| INSTRUCTIONS FOR THE TASK |
Each record that follows should be repeated exactly, minus any images.
INPUT RECORDS below:
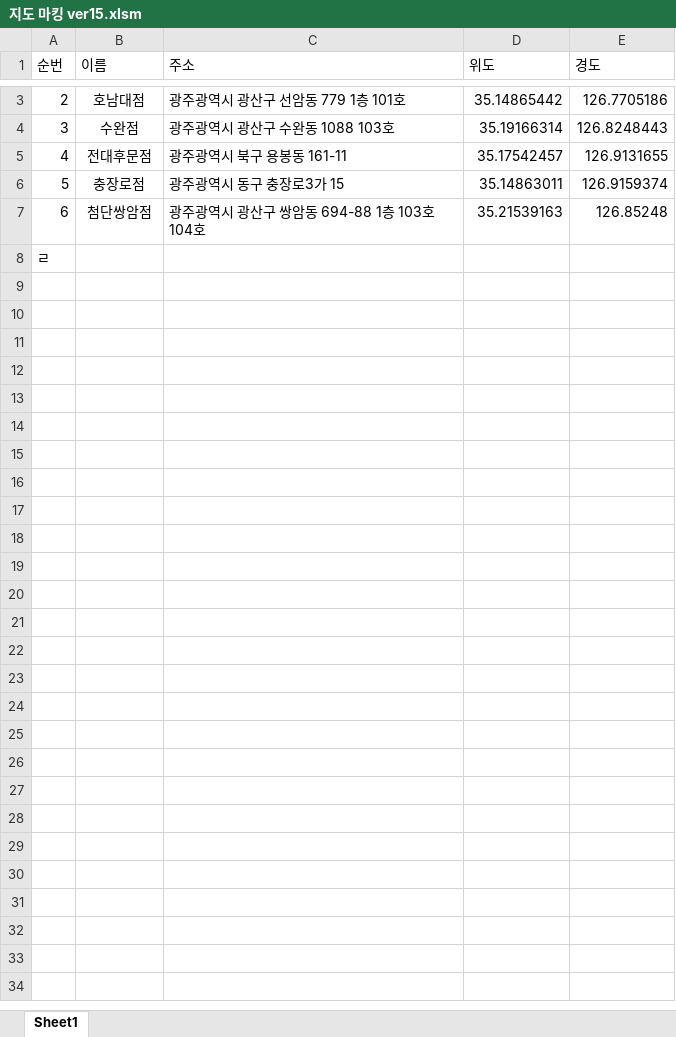
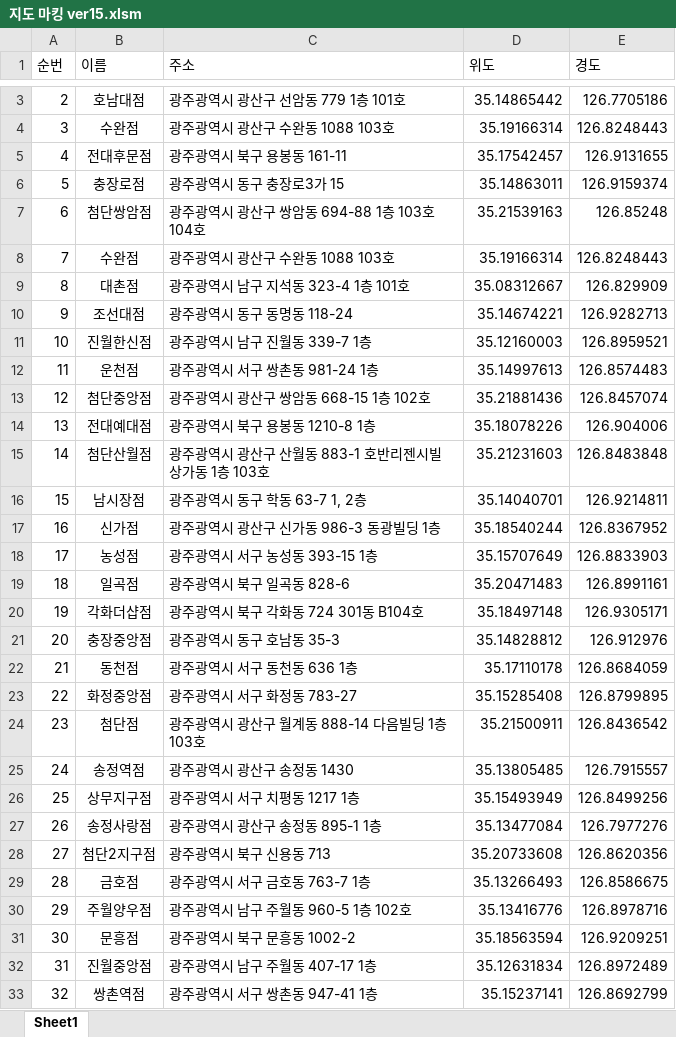
Before and after one commit to sharif9711/map, an Excel workbook: 지도 마킹 ver15.xlsm, sheet Sheet1, drawn as a sheet; only a part is shown, gaps mark what is left out; values as stored, in another font and other column widths than the file's, no borders; charts and pictures and conditional formats not drawn; the diff covers the shown part only; the diff names each change by its address in the sheet, - before the commit and + after, or states it on an @@ line.

```diff
--- a/지도 마킹 ver15.xlsm (sheet Sheet1)
+++ b/지도 마킹 ver15.xlsm (sheet Sheet1)
@@ column A (순번) renumbered in row 8 @@
-B8 (이름): (empty)
+B8 (이름): 수완점
-C8 (주소): (empty)
+C8 (주소): 광주광역시 광산구 수완동 1088 103호
-D8 (위도): (empty)
+D8 (위도): 35.19166314
-E8 (경도): (empty)
+E8 (경도): 126.8248443
+row 9: 8 | 대촌점 | 광주광역시 남구 지석동 323-4 1층 101호 | 35.08312667 | 126.829909
+row 10: 9 | 조선대점 | 광주광역시 동구 동명동 118-24 | 35.14674221 | 126.9282713
+row 11: 10 | 진월한신점 | 광주광역시 남구 진월동 339-7 1층 | 35.12160003 | 126.8959521
+row 12: 11 | 운천점 | 광주광역시 서구 쌍촌동 981-24 1층 | 35.14997613 | 126.8574483
+row 13: 12 | 첨단중앙점 | 광주광역시 광산구 쌍암동 668-15 1층 102호 | 35.21881436 | 126.8457074
+row 14: 13 | 전대예대점 | 광주광역시 북구 용봉동 1210-8 1층 | 35.18078226 | 126.904006
+row 15: 14 | 첨단산월점 | 광주광역시 광산구 산월동 883-1 호반리젠시빌 상가동 1층 103호 | 35.21231603 | 126.8483848
+row 16: 15 | 남시장점 | 광주광역시 동구 학동 63-7 1, 2층 | 35.14040701 | 126.9214811
+row 17: 16 | 신가점 | 광주광역시 광산구 신가동 986-3 동광빌딩 1층 | 35.18540244 | 126.8367952
+row 18: 17 | 농성점 | 광주광역시 서구 농성동 393-15 1층 | 35.15707649 | 126.8833903
+row 19: 18 | 일곡점 | 광주광역시 북구 일곡동 828-6 | 35.20471483 | 126.8991161
+row 20: 19 | 각화더샵점 | 광주광역시 북구 각화동 724 301동 B104호 | 35.18497148 | 126.9305171
+row 21: 20 | 충장중앙점 | 광주광역시 동구 호남동 35-3 | 35.14828812 | 126.912976
+row 22: 21 | 동천점 | 광주광역시 서구 동천동 636 1층 | 35.17110178 | 126.8684059
+row 23: 22 | 화정중앙점 | 광주광역시 서구 화정동 783-27 | 35.15285408 | 126.8799895
+row 24: 23 | 첨단점 | 광주광역시 광산구 월계동 888-14 다음빌딩 1층 103호 | 35.21500911 | 126.8436542
+row 25: 24 | 송정역점 | 광주광역시 광산구 송정동 1430 | 35.13805485 | 126.7915557
+row 26: 25 | 상무지구점 | 광주광역시 서구 치평동 1217 1층 | 35.15493949 | 126.8499256
+row 27: 26 | 송정사랑점 | 광주광역시 광산구 송정동 895-1 1층 | 35.13477084 | 126.7977276
+row 28: 27 | 첨단2지구점 | 광주광역시 북구 신용동 713 | 35.20733608 | 126.8620356
+row 29: 28 | 금호점 | 광주광역시 서구 금호동 763-7 1층 | 35.13266493 | 126.8586675
+row 30: 29 | 주월양우점 | 광주광역시 남구 주월동 960-5 1층 102호 | 35.13416776 | 126.8978716
+row 31: 30 | 문흥점 | 광주광역시 북구 문흥동 1002-2 | 35.18563594 | 126.9209251
+row 32: 31 | 진월중앙점 | 광주광역시 남구 주월동 407-17 1층 | 35.12631834 | 126.8972489
+row 33: 32 | 쌍촌역점 | 광주광역시 서구 쌍촌동 947-41 1층 | 35.15237141 | 126.8692799
```
Also changed, not shown: 1 edited cell elsewhere in this sheet, 1 other file.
End of INPUT RECORDS.
| ANSWER SPACE |
Before and after one commit to sharif9711/map, an Excel workbook: 지도 마킹 ver15.xlsm, sheet Sheet1, drawn as a sheet; only a part is shown, gaps mark what is left out; values as stored, in another font and other column widths than the file's, no borders; charts and pictures and conditional formats not drawn; the diff covers the shown part only; the diff names each change by its address in the sheet, - before the commit and + after, or states it on an @@ line.

```diff
--- a/지도 마킹 ver15.xlsm (sheet Sheet1)
+++ b/지도 마킹 ver15.xlsm (sheet Sheet1)
@@ column A (순번) renumbered in row 8 @@
-B8 (이름): (empty)
+B8 (이름): 수완점
-C8 (주소): (empty)
+C8 (주소): 광주광역시 광산구 수완동 1088 103호
-D8 (위도): (empty)
+D8 (위도): 35.19166314
-E8 (경도): (empty)
+E8 (경도): 126.8248443
+row 9: 8 | 대촌점 | 광주광역시 남구 지석동 323-4 1층 101호 | 35.08312667 | 126.829909
+row 10: 9 | 조선대점 | 광주광역시 동구 동명동 118-24 | 35.14674221 | 126.9282713
+row 11: 10 | 진월한신점 | 광주광역시 남구 진월동 339-7 1층 | 35.12160003 | 126.8959521
+row 12: 11 | 운천점 | 광주광역시 서구 쌍촌동 981-24 1층 | 35.14997613 | 126.8574483
+row 13: 12 | 첨단중앙점 | 광주광역시 광산구 쌍암동 668-15 1층 102호 | 35.21881436 | 126.8457074
+row 14: 13 | 전대예대점 | 광주광역시 북구 용봉동 1210-8 1층 | 35.18078226 | 126.904006
+row 15: 14 | 첨단산월점 | 광주광역시 광산구 산월동 883-1 호반리젠시빌 상가동 1층 103호 | 35.21231603 | 126.8483848
+row 16: 15 | 남시장점 | 광주광역시 동구 학동 63-7 1, 2층 | 35.14040701 | 126.9214811
+row 17: 16 | 신가점 | 광주광역시 광산구 신가동 986-3 동광빌딩 1층 | 35.18540244 | 126.8367952
+row 18: 17 | 농성점 | 광주광역시 서구 농성동 393-15 1층 | 35.15707649 | 126.8833903
+row 19: 18 | 일곡점 | 광주광역시 북구 일곡동 828-6 | 35.20471483 | 126.8991161
+row 20: 19 | 각화더샵점 | 광주광역시 북구 각화동 724 301동 B104호 | 35.18497148 | 126.9305171
+row 21: 20 | 충장중앙점 | 광주광역시 동구 호남동 35-3 | 35.14828812 | 126.912976
+row 22: 21 | 동천점 | 광주광역시 서구 동천동 636 1층 | 35.17110178 | 126.8684059
+row 23: 22 | 화정중앙점 | 광주광역시 서구 화정동 783-27 | 35.15285408 | 126.8799895
+row 24: 23 | 첨단점 | 광주광역시 광산구 월계동 888-14 다음빌딩 1층 103호 | 35.21500911 | 126.8436542
+row 25: 24 | 송정역점 | 광주광역시 광산구 송정동 1430 | 35.13805485 | 126.7915557
+row 26: 25 | 상무지구점 | 광주광역시 서구 치평동 1217 1층 | 35.15493949 | 126.8499256
+row 27: 26 | 송정사랑점 | 광주광역시 광산구 송정동 895-1 1층 | 35.13477084 | 126.7977276
+row 28: 27 | 첨단2지구점 | 광주광역시 북구 신용동 713 | 35.20733608 | 126.8620356
+row 29: 28 | 금호점 | 광주광역시 서구 금호동 763-7 1층 | 35.13266493 | 126.8586675
+row 30: 29 | 주월양우점 | 광주광역시 남구 주월동 960-5 1층 102호 | 35.13416776 | 126.8978716
+row 31: 30 | 문흥점 | 광주광역시 북구 문흥동 1002-2 | 35.18563594 | 126.9209251
+row 32: 31 | 진월중앙점 | 광주광역시 남구 주월동 407-17 1층 | 35.12631834 | 126.8972489
+row 33: 32 | 쌍촌역점 | 광주광역시 서구 쌍촌동 947-41 1층 | 35.15237141 | 126.8692799
```
Also changed, not shown: 1 edited cell elsewhere in this sheet, 1 other file.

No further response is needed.